There are some areas that should be improved no matter what. These areas are fairly obvious. This generation of consoles does need the obvious processor boost. Better processor means better physics and AI. As with any game, the AI will always need improving. Until we have true AI (which we never will lest Skynet destroy us all), that area will always need a boost. Physics, on the other hand, is almost at realistic levels. Of course we still run into the problem of not being able to render as many objects as we would like at once, and those weird physics glitches. However, these are upgrades that come naturally with each system. I would like these upgrades, yet I do not want to have to buy a new console in the next few years, so I can wait.
There exists yet another problem with moving on to the next generation in the near future. What will happen to casual gamers? I am not talking about the soccer moms and grandparents that have fallen in love with the Wii. I am talking about the legions of people that have started gaming this generation. Not the kids, but those who were either roped into gaming through their partner, or those that finally decided to jump on the bandwagon. These are the people who do not know that PC games have already made a jump into the future; that we could be doing so much more right now, and think that this technology is amazing and cannot believe what games can currently do. The casual are the people that finally pushed gaming into the mainstream, who are aiding in finally changing the public image of gaming as “a thing kids do.” These people that only recently purchased their console of choice and do not want to be told that, in order to play new games, they have to buy a new console. I, personally do not, in any way, want to spend $400-$600 dollars on a new console in the near future, especially if I get all three again next generation. I know Microsoft, Sony, and Nintendo do not want to alienate the consumers that they are working so hard to acquire. Hopefully they will realize this before it is too late, and give us the new consoles at an appropriate time.
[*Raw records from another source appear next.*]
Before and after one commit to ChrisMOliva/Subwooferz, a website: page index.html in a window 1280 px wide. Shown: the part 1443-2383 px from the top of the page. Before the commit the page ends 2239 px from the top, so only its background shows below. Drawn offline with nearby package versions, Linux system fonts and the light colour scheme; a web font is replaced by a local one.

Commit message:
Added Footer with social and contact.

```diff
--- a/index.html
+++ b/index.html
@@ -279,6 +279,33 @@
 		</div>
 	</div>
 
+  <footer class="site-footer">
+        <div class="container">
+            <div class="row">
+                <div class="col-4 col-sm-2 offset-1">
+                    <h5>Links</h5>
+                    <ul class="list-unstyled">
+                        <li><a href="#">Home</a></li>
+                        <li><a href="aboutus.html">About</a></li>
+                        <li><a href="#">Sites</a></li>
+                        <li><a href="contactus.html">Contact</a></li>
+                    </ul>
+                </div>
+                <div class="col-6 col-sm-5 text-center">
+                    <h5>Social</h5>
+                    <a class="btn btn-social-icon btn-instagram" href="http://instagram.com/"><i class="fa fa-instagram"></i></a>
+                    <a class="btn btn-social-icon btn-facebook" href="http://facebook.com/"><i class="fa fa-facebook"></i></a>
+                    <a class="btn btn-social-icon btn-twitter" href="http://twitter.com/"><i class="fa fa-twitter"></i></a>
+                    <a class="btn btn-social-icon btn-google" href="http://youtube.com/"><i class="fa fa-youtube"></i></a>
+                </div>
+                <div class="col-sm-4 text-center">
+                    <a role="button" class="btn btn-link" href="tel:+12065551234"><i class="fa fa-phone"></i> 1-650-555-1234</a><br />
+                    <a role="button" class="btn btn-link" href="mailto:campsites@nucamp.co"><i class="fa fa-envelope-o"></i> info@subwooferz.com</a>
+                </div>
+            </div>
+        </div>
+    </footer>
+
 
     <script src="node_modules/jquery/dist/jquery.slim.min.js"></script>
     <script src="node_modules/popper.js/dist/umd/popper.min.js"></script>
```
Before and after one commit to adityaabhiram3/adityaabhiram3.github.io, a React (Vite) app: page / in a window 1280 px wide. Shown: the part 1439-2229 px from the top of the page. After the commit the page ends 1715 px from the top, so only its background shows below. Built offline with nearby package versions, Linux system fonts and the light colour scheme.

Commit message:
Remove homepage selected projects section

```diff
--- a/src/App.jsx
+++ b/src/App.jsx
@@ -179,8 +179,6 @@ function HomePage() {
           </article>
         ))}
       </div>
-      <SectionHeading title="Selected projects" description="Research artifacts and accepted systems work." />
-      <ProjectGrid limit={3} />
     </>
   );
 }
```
I can see our possibilities for the future, yet most of them are unsatisfactory. Around this time last generation, I was craving information as to what was next. I wanted an upgrade, I wanted more. Now, all I wish is for things to stay the same (with the exception of the Wii). I’m not saying I don’t want change. I want progress not just enhancements.